In the entries below, find every line holding the string "long" and collect it.

[Start of Attachment]

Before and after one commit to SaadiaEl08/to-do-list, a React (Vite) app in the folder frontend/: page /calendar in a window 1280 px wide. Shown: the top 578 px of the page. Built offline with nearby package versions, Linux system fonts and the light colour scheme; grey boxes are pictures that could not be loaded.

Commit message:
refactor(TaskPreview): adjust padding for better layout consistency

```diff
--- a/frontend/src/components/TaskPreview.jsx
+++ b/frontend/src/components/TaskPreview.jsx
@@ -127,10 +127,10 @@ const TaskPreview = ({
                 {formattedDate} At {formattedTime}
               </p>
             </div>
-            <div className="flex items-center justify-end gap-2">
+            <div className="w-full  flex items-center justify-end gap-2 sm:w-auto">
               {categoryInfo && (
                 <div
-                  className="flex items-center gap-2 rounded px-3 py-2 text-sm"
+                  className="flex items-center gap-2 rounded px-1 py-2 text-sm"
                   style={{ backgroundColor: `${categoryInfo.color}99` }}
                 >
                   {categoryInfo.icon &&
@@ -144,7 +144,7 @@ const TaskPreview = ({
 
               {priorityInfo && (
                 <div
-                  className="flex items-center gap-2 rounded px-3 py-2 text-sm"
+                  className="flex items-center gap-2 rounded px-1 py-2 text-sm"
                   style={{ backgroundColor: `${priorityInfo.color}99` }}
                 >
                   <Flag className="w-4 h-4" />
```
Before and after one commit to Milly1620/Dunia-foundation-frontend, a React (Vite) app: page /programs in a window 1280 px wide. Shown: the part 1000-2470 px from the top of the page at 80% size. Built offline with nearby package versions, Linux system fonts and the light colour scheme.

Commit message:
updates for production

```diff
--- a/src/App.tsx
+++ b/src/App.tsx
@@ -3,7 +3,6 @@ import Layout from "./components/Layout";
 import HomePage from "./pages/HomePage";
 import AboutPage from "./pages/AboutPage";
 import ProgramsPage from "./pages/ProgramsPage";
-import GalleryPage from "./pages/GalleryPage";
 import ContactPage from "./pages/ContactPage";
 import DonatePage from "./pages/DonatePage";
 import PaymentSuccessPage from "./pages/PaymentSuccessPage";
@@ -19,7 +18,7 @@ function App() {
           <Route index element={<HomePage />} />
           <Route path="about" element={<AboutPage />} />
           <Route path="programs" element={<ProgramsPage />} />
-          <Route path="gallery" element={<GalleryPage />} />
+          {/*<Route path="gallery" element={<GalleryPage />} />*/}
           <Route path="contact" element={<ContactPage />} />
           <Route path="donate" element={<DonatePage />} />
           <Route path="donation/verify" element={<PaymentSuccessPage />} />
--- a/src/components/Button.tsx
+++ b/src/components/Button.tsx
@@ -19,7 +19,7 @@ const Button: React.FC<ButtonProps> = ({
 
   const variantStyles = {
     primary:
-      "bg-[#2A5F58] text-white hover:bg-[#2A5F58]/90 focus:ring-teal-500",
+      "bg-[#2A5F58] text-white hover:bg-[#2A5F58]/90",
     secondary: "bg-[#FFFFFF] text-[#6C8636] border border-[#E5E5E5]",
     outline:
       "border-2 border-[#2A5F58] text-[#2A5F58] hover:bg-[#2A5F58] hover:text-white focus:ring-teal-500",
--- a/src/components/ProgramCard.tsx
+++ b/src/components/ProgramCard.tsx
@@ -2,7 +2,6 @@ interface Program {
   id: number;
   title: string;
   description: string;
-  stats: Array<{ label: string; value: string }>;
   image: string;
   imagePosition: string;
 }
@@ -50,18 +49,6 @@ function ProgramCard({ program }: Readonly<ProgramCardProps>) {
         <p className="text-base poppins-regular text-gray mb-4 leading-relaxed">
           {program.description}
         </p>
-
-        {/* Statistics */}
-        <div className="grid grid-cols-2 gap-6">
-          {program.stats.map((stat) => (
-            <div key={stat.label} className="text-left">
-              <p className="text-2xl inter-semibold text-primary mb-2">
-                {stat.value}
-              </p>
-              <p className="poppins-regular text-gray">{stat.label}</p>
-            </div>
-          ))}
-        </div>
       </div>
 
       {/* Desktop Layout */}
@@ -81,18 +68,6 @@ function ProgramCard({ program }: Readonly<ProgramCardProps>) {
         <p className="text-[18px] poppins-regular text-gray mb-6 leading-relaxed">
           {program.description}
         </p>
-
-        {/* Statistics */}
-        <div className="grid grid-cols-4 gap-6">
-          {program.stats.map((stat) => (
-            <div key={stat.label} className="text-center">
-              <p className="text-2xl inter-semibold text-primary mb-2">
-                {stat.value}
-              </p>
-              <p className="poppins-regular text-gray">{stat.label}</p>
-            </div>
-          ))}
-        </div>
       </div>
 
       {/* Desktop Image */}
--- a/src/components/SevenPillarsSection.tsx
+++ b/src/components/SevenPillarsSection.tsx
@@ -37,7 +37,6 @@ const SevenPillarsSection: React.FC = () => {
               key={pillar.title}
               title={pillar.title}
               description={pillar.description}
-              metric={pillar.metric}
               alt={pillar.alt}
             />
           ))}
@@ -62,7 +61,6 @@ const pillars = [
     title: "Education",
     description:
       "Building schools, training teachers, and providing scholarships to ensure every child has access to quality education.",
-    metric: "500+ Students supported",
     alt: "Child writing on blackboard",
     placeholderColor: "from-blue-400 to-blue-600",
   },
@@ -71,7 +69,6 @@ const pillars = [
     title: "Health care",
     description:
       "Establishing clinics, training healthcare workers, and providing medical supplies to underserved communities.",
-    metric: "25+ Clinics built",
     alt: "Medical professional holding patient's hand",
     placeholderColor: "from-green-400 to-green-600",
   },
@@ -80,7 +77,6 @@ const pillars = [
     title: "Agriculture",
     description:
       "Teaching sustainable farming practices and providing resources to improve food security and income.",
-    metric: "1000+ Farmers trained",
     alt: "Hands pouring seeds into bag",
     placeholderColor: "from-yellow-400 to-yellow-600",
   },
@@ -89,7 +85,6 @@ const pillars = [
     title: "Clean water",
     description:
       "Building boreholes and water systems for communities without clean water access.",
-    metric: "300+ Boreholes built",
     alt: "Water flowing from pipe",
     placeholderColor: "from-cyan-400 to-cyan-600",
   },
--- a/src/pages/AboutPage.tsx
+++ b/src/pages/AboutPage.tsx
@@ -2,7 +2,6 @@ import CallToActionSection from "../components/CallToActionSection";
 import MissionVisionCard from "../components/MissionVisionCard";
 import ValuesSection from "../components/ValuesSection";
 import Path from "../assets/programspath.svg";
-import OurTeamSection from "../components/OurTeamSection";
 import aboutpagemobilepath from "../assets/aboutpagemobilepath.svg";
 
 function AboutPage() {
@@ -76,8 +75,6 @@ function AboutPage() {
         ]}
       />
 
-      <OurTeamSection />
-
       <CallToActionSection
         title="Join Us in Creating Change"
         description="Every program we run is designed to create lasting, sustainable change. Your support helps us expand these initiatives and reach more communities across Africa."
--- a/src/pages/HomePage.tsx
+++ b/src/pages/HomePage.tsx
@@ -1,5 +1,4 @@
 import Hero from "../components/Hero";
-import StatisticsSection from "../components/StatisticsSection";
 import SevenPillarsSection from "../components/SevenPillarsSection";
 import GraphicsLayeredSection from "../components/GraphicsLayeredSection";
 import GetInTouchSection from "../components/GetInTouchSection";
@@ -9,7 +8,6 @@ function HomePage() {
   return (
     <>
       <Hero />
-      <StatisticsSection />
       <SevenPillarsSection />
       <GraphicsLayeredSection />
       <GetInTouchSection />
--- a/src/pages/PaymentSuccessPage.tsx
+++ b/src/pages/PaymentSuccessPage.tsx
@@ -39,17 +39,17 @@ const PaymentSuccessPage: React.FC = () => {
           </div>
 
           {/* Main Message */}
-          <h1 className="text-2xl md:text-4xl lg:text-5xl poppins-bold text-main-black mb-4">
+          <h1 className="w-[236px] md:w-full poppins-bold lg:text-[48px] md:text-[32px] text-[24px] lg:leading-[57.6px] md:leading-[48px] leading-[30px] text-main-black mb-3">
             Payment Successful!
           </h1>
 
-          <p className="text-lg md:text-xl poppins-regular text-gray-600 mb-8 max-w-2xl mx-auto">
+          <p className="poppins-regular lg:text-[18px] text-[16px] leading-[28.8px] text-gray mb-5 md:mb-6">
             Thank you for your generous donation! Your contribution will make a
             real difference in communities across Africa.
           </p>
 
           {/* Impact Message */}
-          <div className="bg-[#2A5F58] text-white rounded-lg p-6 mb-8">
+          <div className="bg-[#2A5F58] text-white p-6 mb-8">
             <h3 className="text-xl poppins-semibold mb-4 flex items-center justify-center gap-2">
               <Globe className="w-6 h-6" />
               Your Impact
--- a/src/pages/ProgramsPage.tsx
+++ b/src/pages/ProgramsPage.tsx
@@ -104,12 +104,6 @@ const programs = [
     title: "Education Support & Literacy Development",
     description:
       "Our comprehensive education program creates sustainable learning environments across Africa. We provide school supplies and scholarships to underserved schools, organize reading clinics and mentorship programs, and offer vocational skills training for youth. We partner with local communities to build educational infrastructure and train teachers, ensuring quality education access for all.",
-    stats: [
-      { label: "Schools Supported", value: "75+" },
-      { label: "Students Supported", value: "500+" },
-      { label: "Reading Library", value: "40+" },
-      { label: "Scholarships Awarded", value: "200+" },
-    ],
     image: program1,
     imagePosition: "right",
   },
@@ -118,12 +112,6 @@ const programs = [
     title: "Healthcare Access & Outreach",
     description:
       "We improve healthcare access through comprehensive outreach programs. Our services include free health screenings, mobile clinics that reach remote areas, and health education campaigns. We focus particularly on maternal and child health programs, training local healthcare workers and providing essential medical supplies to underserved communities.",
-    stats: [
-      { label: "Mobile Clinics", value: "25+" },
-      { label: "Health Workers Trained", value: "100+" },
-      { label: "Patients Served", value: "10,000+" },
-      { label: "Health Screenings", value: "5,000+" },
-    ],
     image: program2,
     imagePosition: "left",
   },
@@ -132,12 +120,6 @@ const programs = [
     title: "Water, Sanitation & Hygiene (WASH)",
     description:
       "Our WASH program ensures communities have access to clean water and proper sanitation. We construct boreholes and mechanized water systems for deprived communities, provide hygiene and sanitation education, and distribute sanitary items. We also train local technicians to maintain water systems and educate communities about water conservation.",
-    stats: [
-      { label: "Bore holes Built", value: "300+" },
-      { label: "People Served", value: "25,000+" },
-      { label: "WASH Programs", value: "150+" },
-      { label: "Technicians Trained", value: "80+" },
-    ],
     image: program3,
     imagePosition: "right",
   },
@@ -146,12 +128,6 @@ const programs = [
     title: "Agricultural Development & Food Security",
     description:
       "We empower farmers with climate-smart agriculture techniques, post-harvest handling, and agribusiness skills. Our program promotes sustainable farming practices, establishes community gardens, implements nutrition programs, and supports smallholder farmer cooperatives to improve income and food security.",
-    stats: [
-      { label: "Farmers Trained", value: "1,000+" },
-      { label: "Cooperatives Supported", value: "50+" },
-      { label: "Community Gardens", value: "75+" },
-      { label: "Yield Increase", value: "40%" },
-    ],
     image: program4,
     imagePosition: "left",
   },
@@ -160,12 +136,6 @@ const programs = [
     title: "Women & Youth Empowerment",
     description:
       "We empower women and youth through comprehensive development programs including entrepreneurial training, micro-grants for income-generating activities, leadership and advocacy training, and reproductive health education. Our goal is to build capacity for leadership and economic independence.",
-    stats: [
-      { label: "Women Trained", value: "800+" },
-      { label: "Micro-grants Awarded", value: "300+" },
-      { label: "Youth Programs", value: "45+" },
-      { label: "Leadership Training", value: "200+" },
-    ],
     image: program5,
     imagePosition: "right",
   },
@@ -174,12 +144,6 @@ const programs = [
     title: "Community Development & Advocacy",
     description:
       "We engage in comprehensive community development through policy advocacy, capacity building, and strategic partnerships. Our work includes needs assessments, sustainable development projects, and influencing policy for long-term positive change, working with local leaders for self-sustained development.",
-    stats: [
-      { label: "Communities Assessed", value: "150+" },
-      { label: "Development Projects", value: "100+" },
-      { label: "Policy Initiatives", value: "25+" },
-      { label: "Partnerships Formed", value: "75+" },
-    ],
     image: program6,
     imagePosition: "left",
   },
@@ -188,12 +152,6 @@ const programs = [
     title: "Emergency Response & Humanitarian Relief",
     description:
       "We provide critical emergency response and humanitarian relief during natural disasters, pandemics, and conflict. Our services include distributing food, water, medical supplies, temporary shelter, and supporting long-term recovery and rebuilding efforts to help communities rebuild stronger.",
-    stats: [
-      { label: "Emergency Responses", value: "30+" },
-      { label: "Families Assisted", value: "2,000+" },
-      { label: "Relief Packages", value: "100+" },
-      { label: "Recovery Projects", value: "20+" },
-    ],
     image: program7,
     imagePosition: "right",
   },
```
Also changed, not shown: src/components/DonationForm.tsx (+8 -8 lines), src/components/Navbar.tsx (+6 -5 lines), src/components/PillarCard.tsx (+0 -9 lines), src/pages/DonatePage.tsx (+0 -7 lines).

[End of Attachment]

Response box:
       "We engage in comprehensive community development through policy advocacy, capacity building, and strategic partnerships. Our work includes needs assessments, sustainable development projects, and influencing policy for long-term positive change, working with local leaders for self-sustained development.",
       "We provide critical emergency response and humanitarian relief during natural disasters, pandemics, and conflict. Our services include distributing food, water, medical supplies, temporary shelter, and supporting long-term recovery and rebuilding efforts to help communities rebuild stronger.",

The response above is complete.